Directions »
In your copy, reproduce each entry exactly and include no picture.

# # #

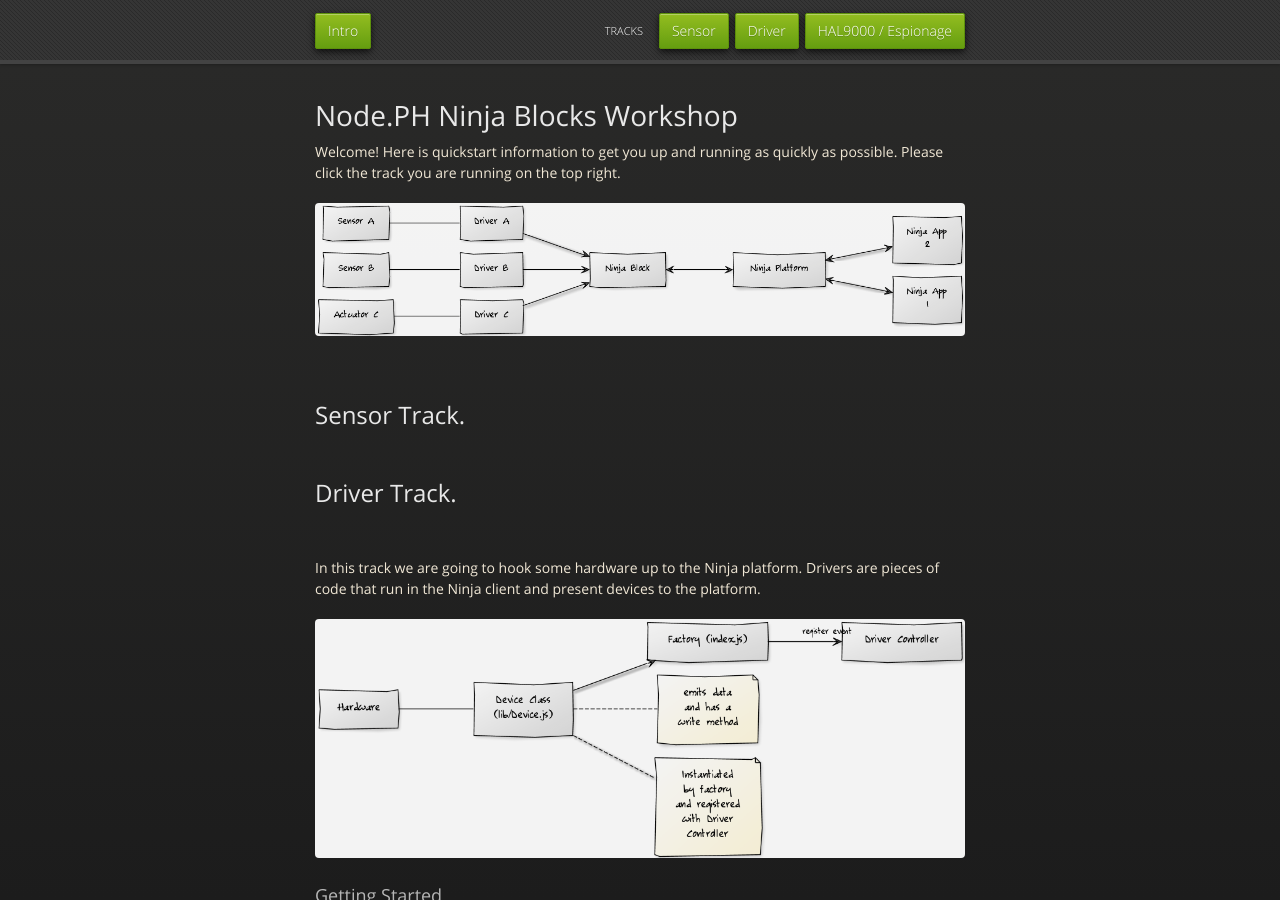
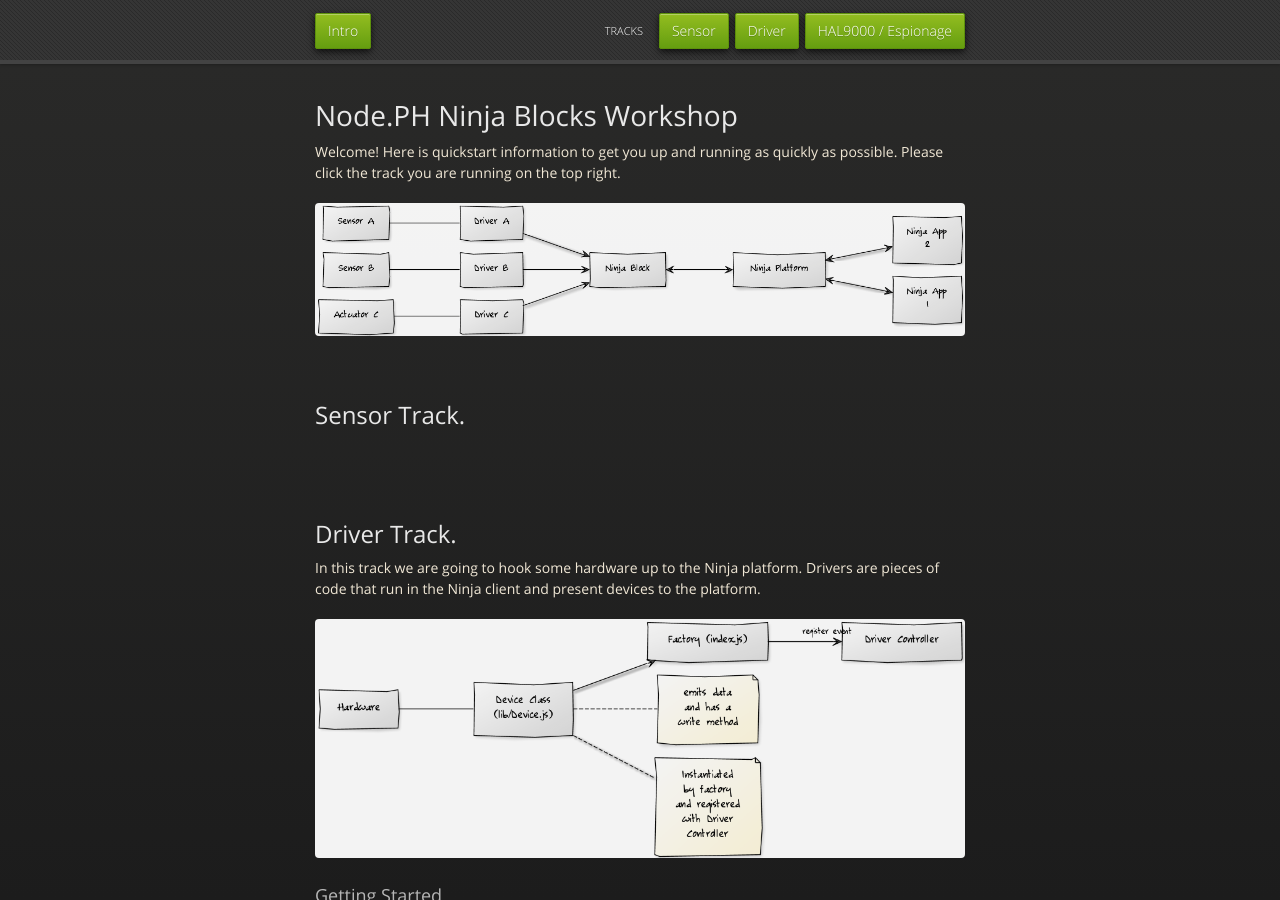
Before and after one commit to thatguydan/nodeph-doc, a Jekyll site: the page built from index.html, in a window 1280 px wide and 900 px high. Built offline with Jekyll 4.4.1, drawn with Linux system fonts in a browser that asks for light colours; nearby versions of some CDN libraries.

Commit message:
Formatting

```diff
--- a/_includes/apps.html
+++ b/_includes/apps.html
@@ -1,7 +1,5 @@
+<p>&nbsp;</p>
 <h2>HAL9000 / Espionage</h2>
-
-<p>&nbsp;</p>
-
 
 <h3>Core Concepts</h3>
 <ul>
--- a/_includes/drivers.html
+++ b/_includes/drivers.html
@@ -1,5 +1,5 @@
+<p>&nbsp;</p>
 <h2>Driver Track.</h2>
-<p>&nbsp;</p>
 <p>In this track we are going to hook some hardware up to the Ninja platform. Drivers are pieces of code that run in the Ninja client and present devices to the platform.</p>
 
 <p><img src="images/driver-overview.png" class="uml-diagram"/></p>
```
Also changed, not shown: 1 other file.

# # #

Written answer »
Before and after one commit to thatguydan/nodeph-doc, a Jekyll site: the page built from index.html, in a window 1280 px wide and 900 px high. Built offline with Jekyll 4.4.1, drawn with Linux system fonts in a browser that asks for light colours; nearby versions of some CDN libraries.

Commit message:
Formatting

```diff
--- a/_includes/apps.html
+++ b/_includes/apps.html
@@ -1,7 +1,5 @@
+<p>&nbsp;</p>
 <h2>HAL9000 / Espionage</h2>
-
-<p>&nbsp;</p>
-
 
 <h3>Core Concepts</h3>
 <ul>
--- a/_includes/drivers.html
+++ b/_includes/drivers.html
@@ -1,5 +1,5 @@
+<p>&nbsp;</p>
 <h2>Driver Track.</h2>
-<p>&nbsp;</p>
 <p>In this track we are going to hook some hardware up to the Ninja platform. Drivers are pieces of code that run in the Ninja client and present devices to the platform.</p>
 
 <p><img src="images/driver-overview.png" class="uml-diagram"/></p>
```
Also changed, not shown: 1 other file.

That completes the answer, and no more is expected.